Task requirements: Scan the listing below. Copy each line that contains "README".

----------------------------------------

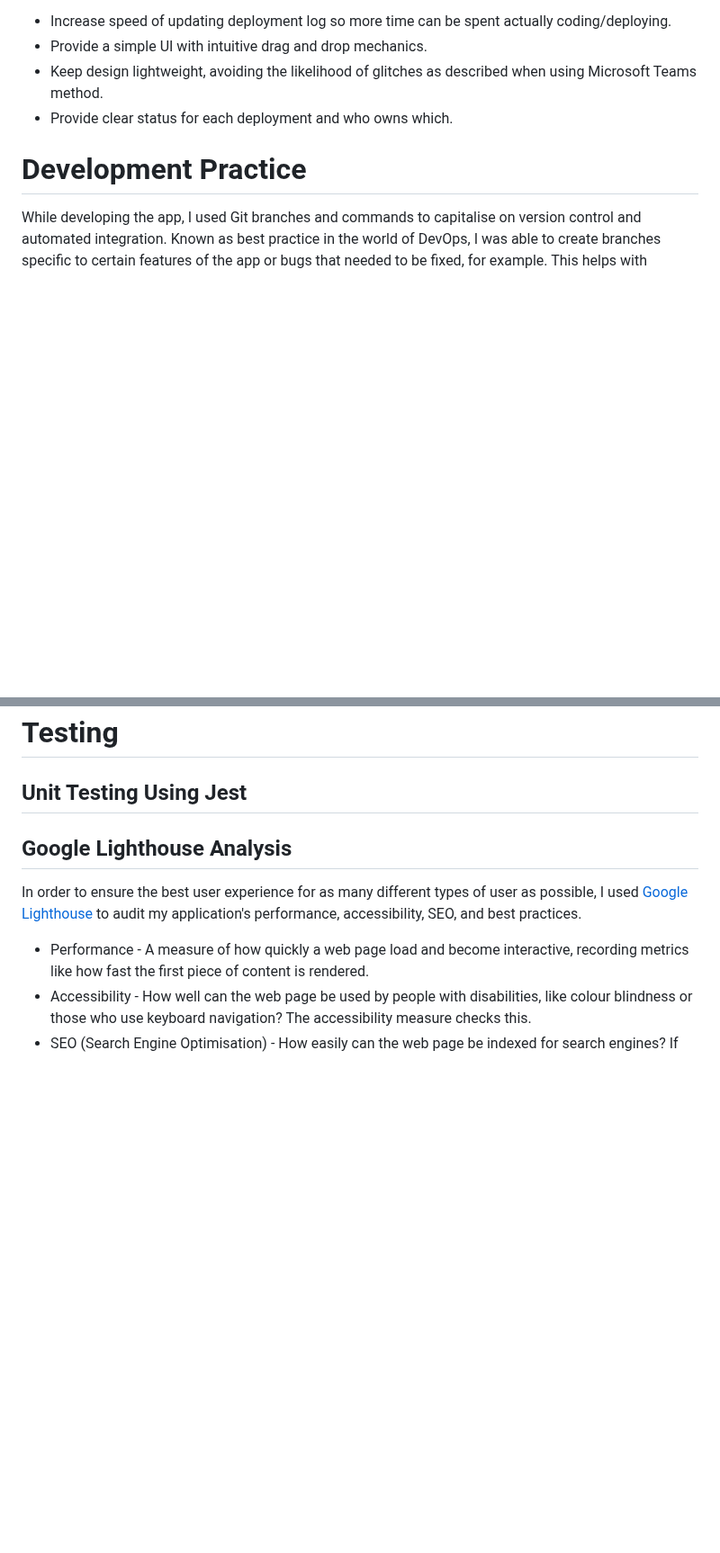
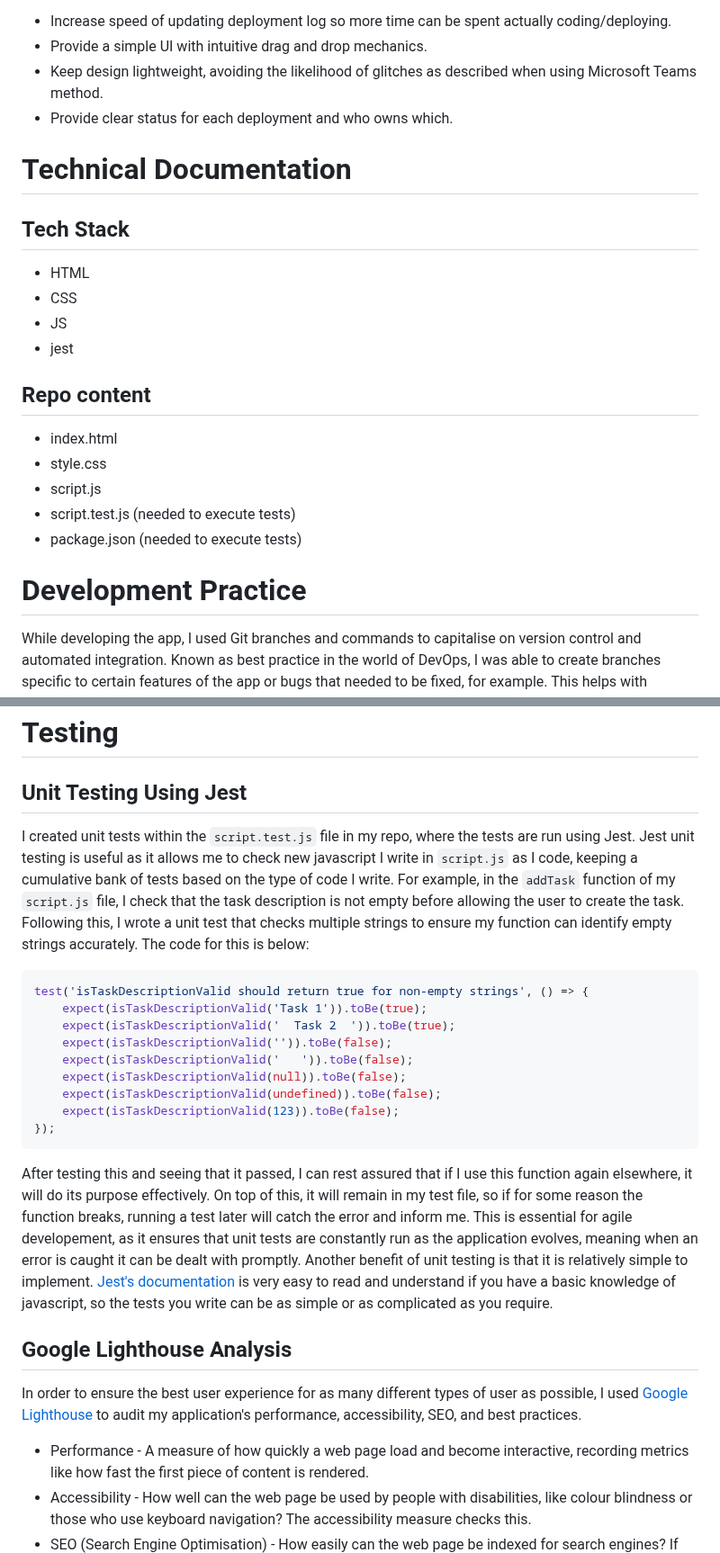
Before and after one commit to bunglecode/se-jun-24, a Markdown page: README.md, 2 parts joined by grey strips. Shown at 90% size. GitHub-like rendering; blank space fills up the shorter version.

````diff
--- a/README.md
+++ b/README.md
@@ -22,6 +20,20 @@ To summarise, the app aims to:
 - Provide a simple UI with intuitive drag and drop mechanics.
 - Keep design lightweight, avoiding the likelihood of glitches as described when using Microsoft Teams method.
 - Provide clear status for each deployment and who owns which.
+
+# Technical Documentation
+## Tech Stack
+- HTML
+- CSS
+- JS
+- jest
+
+## Repo content
+- index.html
+- style.css
+- script.js
+- script.test.js (needed to execute tests)
+- package.json (needed to execute tests)
 
 # Development Practice
 While developing the app, I used Git branches and commands to capitalise on version control and automated integration. Known as best practice in the world of DevOps, I was able to create branches specific to certain features of the app or bugs that needed to be fixed, for example. This helps with organising your project as you can essentially break it down into digestible chunks, ensuring you do not get overwhelmed as easily. Each of these chunks, or branches, can be tested in isolation before merging them with the main branch that end users will experience. The branch owner can also assign a peer reviewer during the creation of a pull request (which is created when merging into the main branch), decreasing the likelihood of bugs making it through to the main branch. This methodology is often referred to as **continuous integration**.\
@@ -99,6 +120,20 @@ I also used camel case when defining and calling functions, making the syntax ea
 
 # Testing
 ## Unit Testing Using Jest
+I created unit tests within the ```script.test.js``` file in my repo, where the tests are run using Jest. Jest unit testing is useful as it allows me to check new javascript I write in ```script.js``` as I code, keeping a cumulative bank of tests based on the type of code I write. For example, in the ```addTask``` function of my ```script.js``` file, I check that the task description is not empty before allowing the user to create the task. Following this, I wrote a unit test that checks multiple strings to ensure my function can identify empty strings accurately. The code for this is below:
+```js
+test('isTaskDescriptionValid should return true for non-empty strings', () => {
+    expect(isTaskDescriptionValid('Task 1')).toBe(true);
+    expect(isTaskDescriptionValid('  Task 2  ')).toBe(true);
+    expect(isTaskDescriptionValid('')).toBe(false);
+    expect(isTaskDescriptionValid('   ')).toBe(false);
+    expect(isTaskDescriptionValid(null)).toBe(false);
+    expect(isTaskDescriptionValid(undefined)).toBe(false);
+    expect(isTaskDescriptionValid(123)).toBe(false);
+});
+```
+After testing this and seeing that it passed, I can rest assured that if I use this function again elsewhere, it will do its purpose effectively. On top of this, it will remain in my test file, so if for some reason the function breaks, running a test later will catch the error and inform me. This is essential for agile developement, as it ensures that unit tests are constantly run as the application evolves, meaning when an error is caught it can be dealt with promptly. Another benefit of unit testing is that it is relatively simple to implement. [Jest's documentation](https://jestjs.io/docs/getting-started) is very easy to read and understand if you have a basic knowledge of javascript, so the tests you write can be as simple or as complicated as you require.
+
 ## Google Lighthouse Analysis
 In order to ensure the best user experience for as many different types of user as possible, I used [Google Lighthouse](https://developer.chrome.com/docs/lighthouse/overview) to audit my application's performance, accessibility, SEO, and best practices.
 - Performance - A measure of how quickly a web page load and become interactive, recording metrics like how fast the first piece of content is rendered.
````
Also changed, not shown: other parts of README.md (+13 -6 lines).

----------------------------------------

Reply to the exercise:
Before and after one commit to bunglecode/se-jun-24, a Markdown page: README.md, 2 parts joined by grey strips. Shown at 90% size. GitHub-like rendering; blank space fills up the shorter version.
--- a/README.md
+++ b/README.md
Also changed, not shown: other parts of README.md (+13 -6 lines).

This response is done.